Edit difference data:

# # #

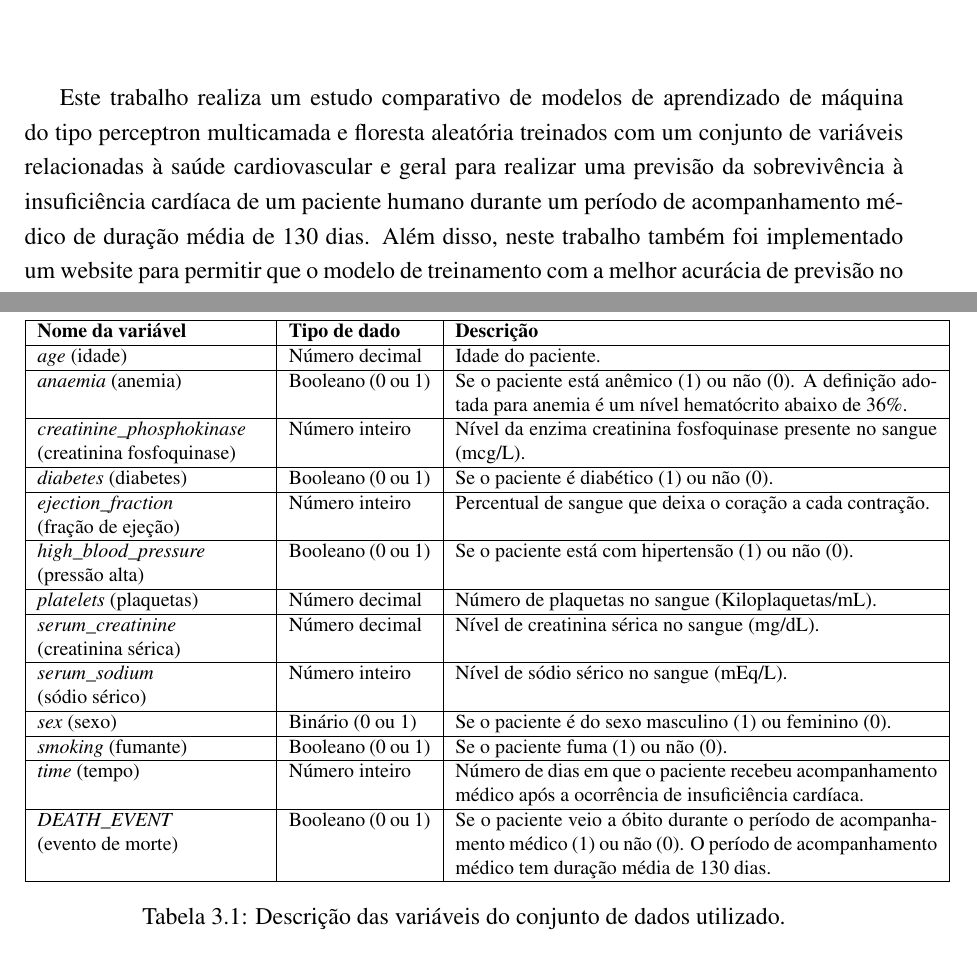
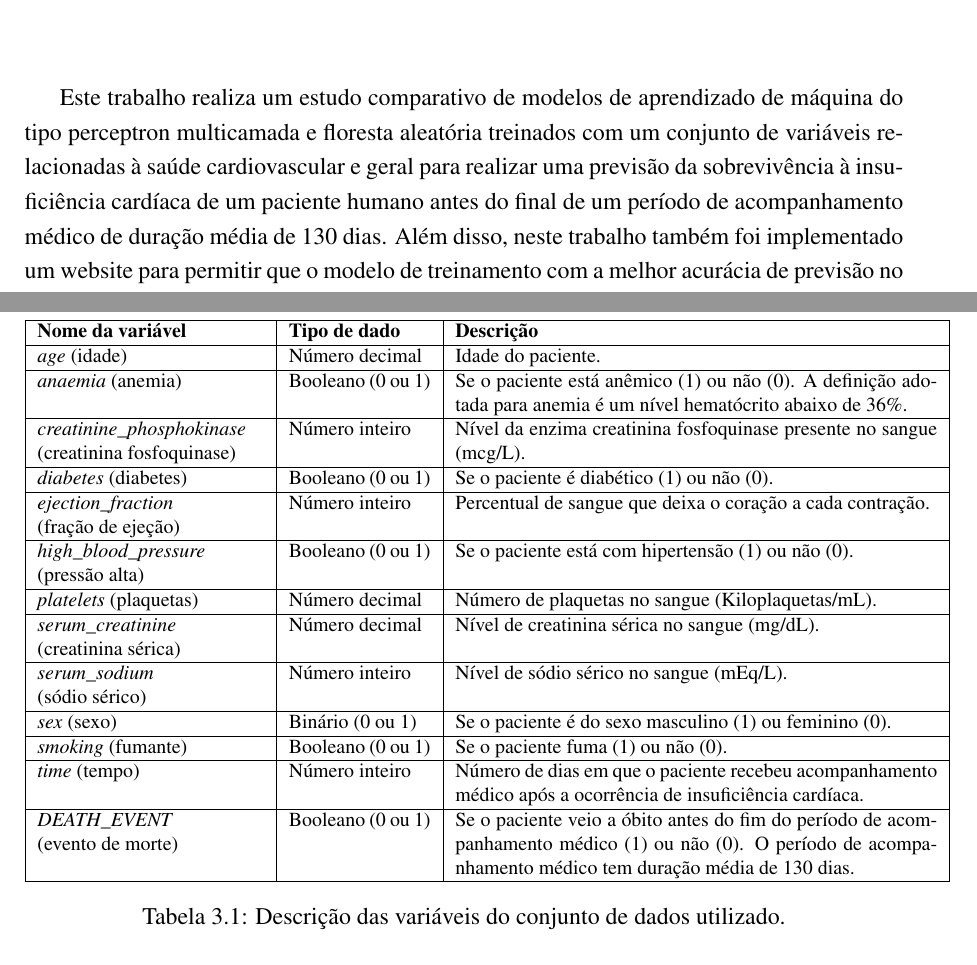
Before and after one commit to AndreLaranjeira/ML-HeartFailureSurvival, a LaTeX thesis (report/monografia.tex, which reads report/sections/chapters/01_introducao.tex, report/sections/chapters/03_procedimento_adotado.tex): two parts of pages 14 and 26 of 49, joined at a grey line, cut so that both start at the same text. Compiled offline with pdfLaTeX.

Commit message:
Small change to death event definition

```diff
--- a/report/sections/chapters/01_introducao.tex
+++ b/report/sections/chapters/01_introducao.tex
@@ -1,6 +1,6 @@
 \chapter{Introdução} \label{chap:introducao}
 
-Este trabalho realiza um estudo comparativo de modelos de aprendizado de máquina do tipo perceptron multicamada e floresta aleatória treinados com um conjunto de variáveis relacionadas à saúde cardiovascular e geral para realizar uma previsão da sobrevivência à insuficiência cardíaca de um paciente humano durante um período de acompanhamento médico de duração média de 130 dias. Além disso, neste trabalho também foi implementado um website para permitir que o modelo de treinamento com a melhor acurácia de previsão no estudo mencionado possa ser acessado e utilizado de forma simples e direta por um público alvo abrangente.
+Este trabalho realiza um estudo comparativo de modelos de aprendizado de máquina do tipo perceptron multicamada e floresta aleatória treinados com um conjunto de variáveis relacionadas à saúde cardiovascular e geral para realizar uma previsão da sobrevivência à insuficiência cardíaca de um paciente humano antes do final de um período de acompanhamento médico de duração média de 130 dias. Além disso, neste trabalho também foi implementado um website para permitir que o modelo de treinamento com a melhor acurácia de previsão no estudo mencionado possa ser acessado e utilizado de forma simples e direta por um público alvo abrangente.
 
 Com este trabalho, espera-se exemplificar como uma aplicação concreta, mais especificamente um website, pode ser construída ao redor de um estudo de aprendizado de máquina para permitir que um modelo de aprendizado de máquina seja utilizado por profissionais da saúde para fornecer benefícios concretos no atendimento a pacientes.
 
--- a/report/sections/chapters/03_procedimento_adotado.tex
+++ b/report/sections/chapters/03_procedimento_adotado.tex
@@ -42,7 +42,7 @@ As variáveis contidas no conjunto de dados são descritas em maiores detalhes n
     \hline
     \textit{time} (tempo) & Número inteiro & Número de dias em que o paciente recebeu acompanhamento médico após a ocorrência de insuficiência cardíaca. \\
     \hline
-    \textit{DEATH\_EVENT} \newline (evento de morte) & Booleano (0 ou 1) & Se o paciente veio a óbito durante o período de acompanhamento médico (1) ou não (0). O período de acompanhamento médico tem duração média de 130 dias. \\
+    \textit{DEATH\_EVENT} \newline (evento de morte) & Booleano (0 ou 1) & Se o paciente veio a óbito antes do fim do período de acompanhamento médico (1) ou não (0). O período de acompanhamento médico tem duração média de 130 dias. \\
     \hline
     \end{tabular}
   }
```
Also changed, not shown: report/sections/chapters/03_procedimento_adotado.tex (2 more changed lines).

# # #

§ WORK TASK:
A single number is needed: the count of lines in the records that contain "veio".

§ THE COMPLETED TASK:
2